But Jeanne Mancini, president of March for Life, said that at the heart of the matter is a spiritual battle.
“The battle is the Lord’s,” she said. “We’re changing hearts and that’s way more important—and much harder—than the politics of it. God has this, but we still have to work hard.”
Dave Maggi from Maryland, who attended SFLA’s Life Chain event along the Potomac River before the March, challenged pro-life Christians to remember that we don’t depend on man but on God.
“Leading up to the election, I was reading the Old Testament about how God allowed His people to be taken away into exile because of their sin,” he said. “I see a parallel with America, the country that I love. … I feel that God is very concerned about innocence, and how much more innocent can you get than an unborn child?”
Logan Horne, a mother of seven from Falls Church, Virginia, has been involved in the pro-life movement since she was a child. Now as a parent, she feels like part of her duty is to prepare her children for
the real world—a world in which abortion is often celebrated.
“I’m sure that everyone has their challenges raising children with certain values,” Horne said as all of her children joined her in the Life Chain along the Potomac River. “And I think that I used to be afraid of that. I felt like I needed to protect my children and create a little bubble. But I don’t feel that way anymore. I feel like I want to prepare them for the world—the actual world we’re living in.
“… I think the message from the mainstream culture for your children is that you’re an outlier if you’re pro-life,” she continued. “As a parent I really want to show my kids that we’re not outliers. There’s a lot of us.”
Brendan, a senior at Cornell University in New York and a member of SFLA, said that though he’s in the ideological minority on his Ivy League campus, the views he and his pro-life friends hold are representative of half the country.
And when feeling discouraged, Brendan said he often turns to Matthew 10:16: “I am sending you out as sheep in the midst of wolves, so be wise as serpents and innocent as doves” (ESV).
His friend Kat, also a student at Cornell, encouraged pro-lifers who feel ostracized on campus to find a good community.
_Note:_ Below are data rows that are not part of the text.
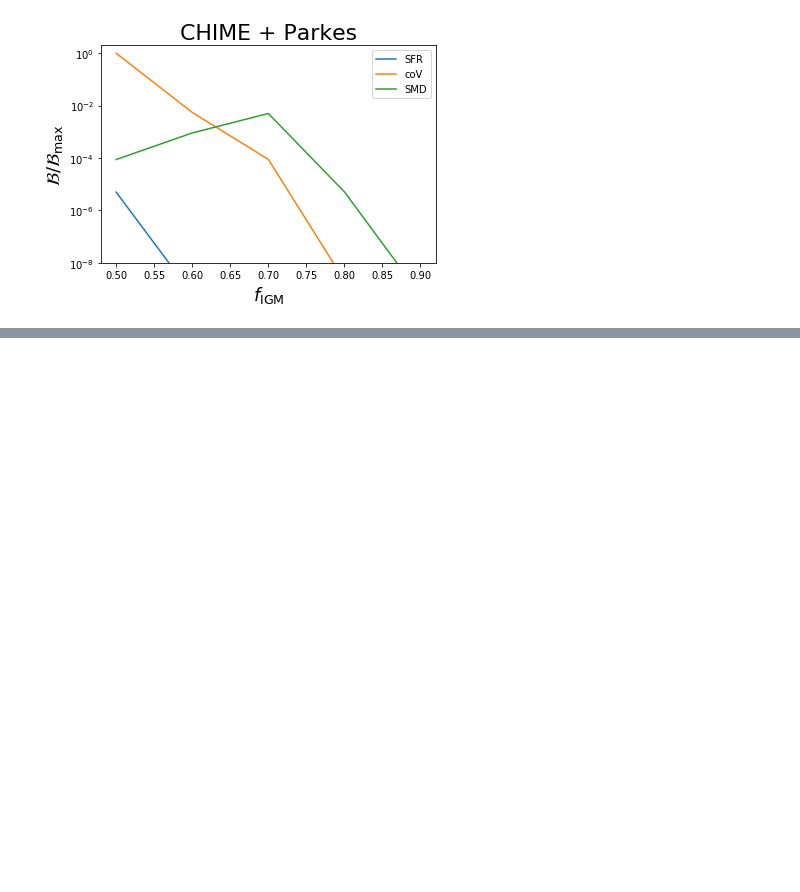
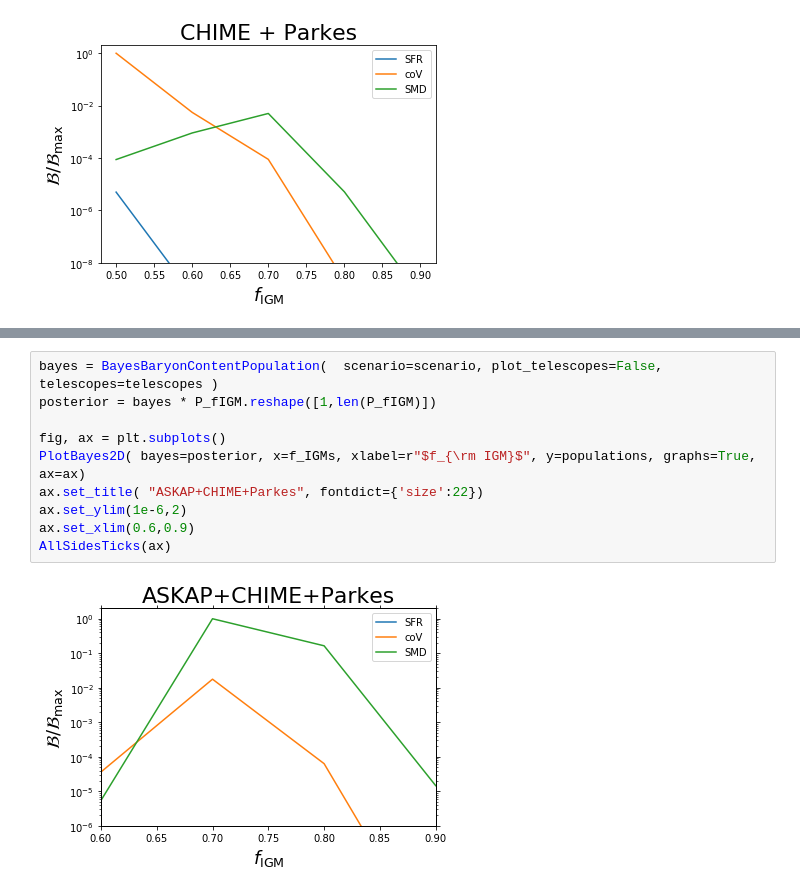
Before and after one commit to FRBs/PreFRBLE, a Jupyter notebook: notebooks/PreFRBLE_JointAnalysis_fIGM-population.ipynb, the cells around one changed output, grey strips where cells are left out. Saved outputs shown, nothing was run; the diff lists cells and outputs as text; blank space fills up the shorter version.

```diff
--- a/notebooks/PreFRBLE_JointAnalysis_fIGM-population.ipynb
+++ b/notebooks/PreFRBLE_JointAnalysis_fIGM-population.ipynb
@@ -288,0 +326,12 @@ plt.ylim(1e-8,2)
+# %%
+bayes = BayesBaryonContentPopulation(  scenario=scenario, plot_telescopes=False, telescopes=telescopes )
+posterior = bayes * P_fIGM.reshape([1,len(P_fIGM)])
+
+fig, ax = plt.subplots()
+PlotBayes2D( bayes=posterior, x=f_IGMs, xlabel=r"$f_{\rm IGM}$", y=populations, graphs=True, ax=ax)
+ax.set_title( "ASKAP+CHIME+Parkes", fontdict={'size':22})
+ax.set_ylim(1e-6,2)
+ax.set_xlim(0.6,0.9)
+AllSidesTicks(ax)
+# %% [output]
+[figure, added]
```
Also changed, not shown: parts of 12 cells of this notebook, 3 other files.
“It’s true that you’re not alone. Finding that community really helps you understand your own beliefs, and community members can encourage you and strengthen you,” she said. “I think the other thing is just praying for boldness and really praying for God to give you the courage to stand up for what is right, even if you are alone.”
Prayer Changes Things
In addition to praying for boldness, Abby Johnson said we need to be praying for President Biden and Vice President Harris.
“We need to be praying that they fall in line with God’s Word and His commandments on the sanctity of human life, on traditional marriage, on His plan for family—because they are out of sync on those issues,” she said. “God’s hand touched my life and my heart, and I know that He can touch theirs as well.”
While Christians need to be praying for their leaders, they also need to be praying for the church. During the livestream before the in-person March commenced, BGEA’s Cissie Graham Lynch offered this prayer: “Lord, I pray for the church that we would be united—we would be united with love, we would be united with truth—to face this issue because this issue breaks Your heart. And I pray that as a church our heart will be broken by the things that break Your heart.”
Though the 48th March for Life may not have been what most people expected, pro-lifers proved that they’re resilient and innovative no matter the circumstance.
“We often think we understand how things are going,” said Mancini, “but we forget that this is all within God’s plan. What’s happening may not make sense to us, but we can pray for God to open our eyes and help us understand our role. Sometimes He works in ways that are so mysterious.”
Photos: Courtesy of March for Life